- DIRECTIONS FOR THIS TASK
Every record below should be printed exactly, except for the pictures.

- DATA FOR REVIEW
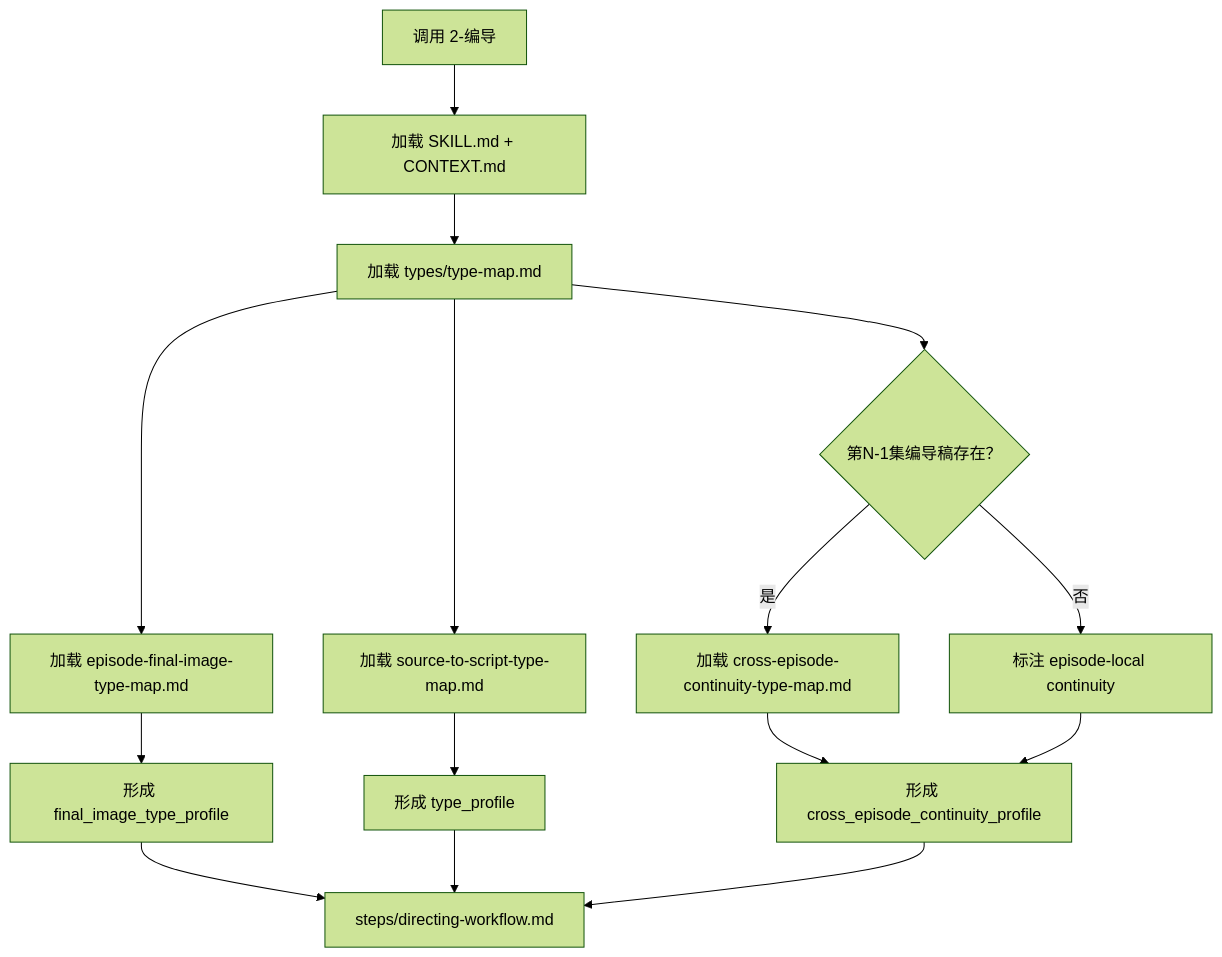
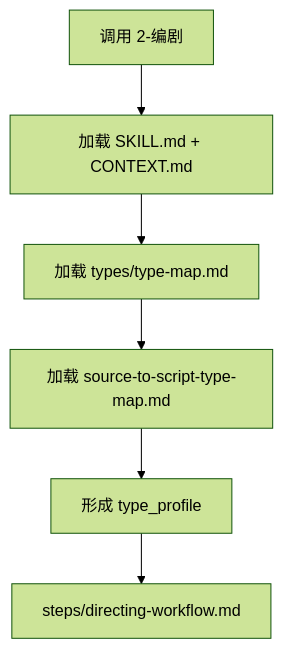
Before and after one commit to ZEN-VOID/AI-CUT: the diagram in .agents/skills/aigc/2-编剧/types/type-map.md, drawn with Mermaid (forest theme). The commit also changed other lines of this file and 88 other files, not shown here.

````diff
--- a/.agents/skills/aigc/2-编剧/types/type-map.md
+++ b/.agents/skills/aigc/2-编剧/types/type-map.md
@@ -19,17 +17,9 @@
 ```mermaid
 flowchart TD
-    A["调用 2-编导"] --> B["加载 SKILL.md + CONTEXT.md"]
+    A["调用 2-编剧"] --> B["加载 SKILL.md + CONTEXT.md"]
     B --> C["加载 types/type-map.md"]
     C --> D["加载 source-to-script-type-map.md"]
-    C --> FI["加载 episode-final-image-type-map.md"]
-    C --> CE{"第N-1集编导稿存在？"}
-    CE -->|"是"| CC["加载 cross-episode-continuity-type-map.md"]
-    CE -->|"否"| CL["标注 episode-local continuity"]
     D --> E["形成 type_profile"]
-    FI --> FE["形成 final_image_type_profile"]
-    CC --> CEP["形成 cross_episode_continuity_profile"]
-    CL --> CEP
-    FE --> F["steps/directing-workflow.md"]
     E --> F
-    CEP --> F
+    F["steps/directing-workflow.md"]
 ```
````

- OUTPUT OF THE TASK
Before and after one commit to ZEN-VOID/AI-CUT: the diagram in .agents/skills/aigc/2-编剧/types/type-map.md, drawn with Mermaid (forest theme). The commit also changed other lines of this file and 88 other files, not shown here.

````diff
--- a/.agents/skills/aigc/2-编剧/types/type-map.md
+++ b/.agents/skills/aigc/2-编剧/types/type-map.md
@@ -19,17 +17,9 @@
 ```mermaid
 flowchart TD
-    A["调用 2-编导"] --> B["加载 SKILL.md + CONTEXT.md"]
+    A["调用 2-编剧"] --> B["加载 SKILL.md + CONTEXT.md"]
     B --> C["加载 types/type-map.md"]
     C --> D["加载 source-to-script-type-map.md"]
-    C --> FI["加载 episode-final-image-type-map.md"]
-    C --> CE{"第N-1集编导稿存在？"}
-    CE -->|"是"| CC["加载 cross-episode-continuity-type-map.md"]
-    CE -->|"否"| CL["标注 episode-local continuity"]
     D --> E["形成 type_profile"]
-    FI --> FE["形成 final_image_type_profile"]
-    CC --> CEP["形成 cross_episode_continuity_profile"]
-    CL --> CEP
-    FE --> F["steps/directing-workflow.md"]
     E --> F
-    CEP --> F
+    F["steps/directing-workflow.md"]
 ```
````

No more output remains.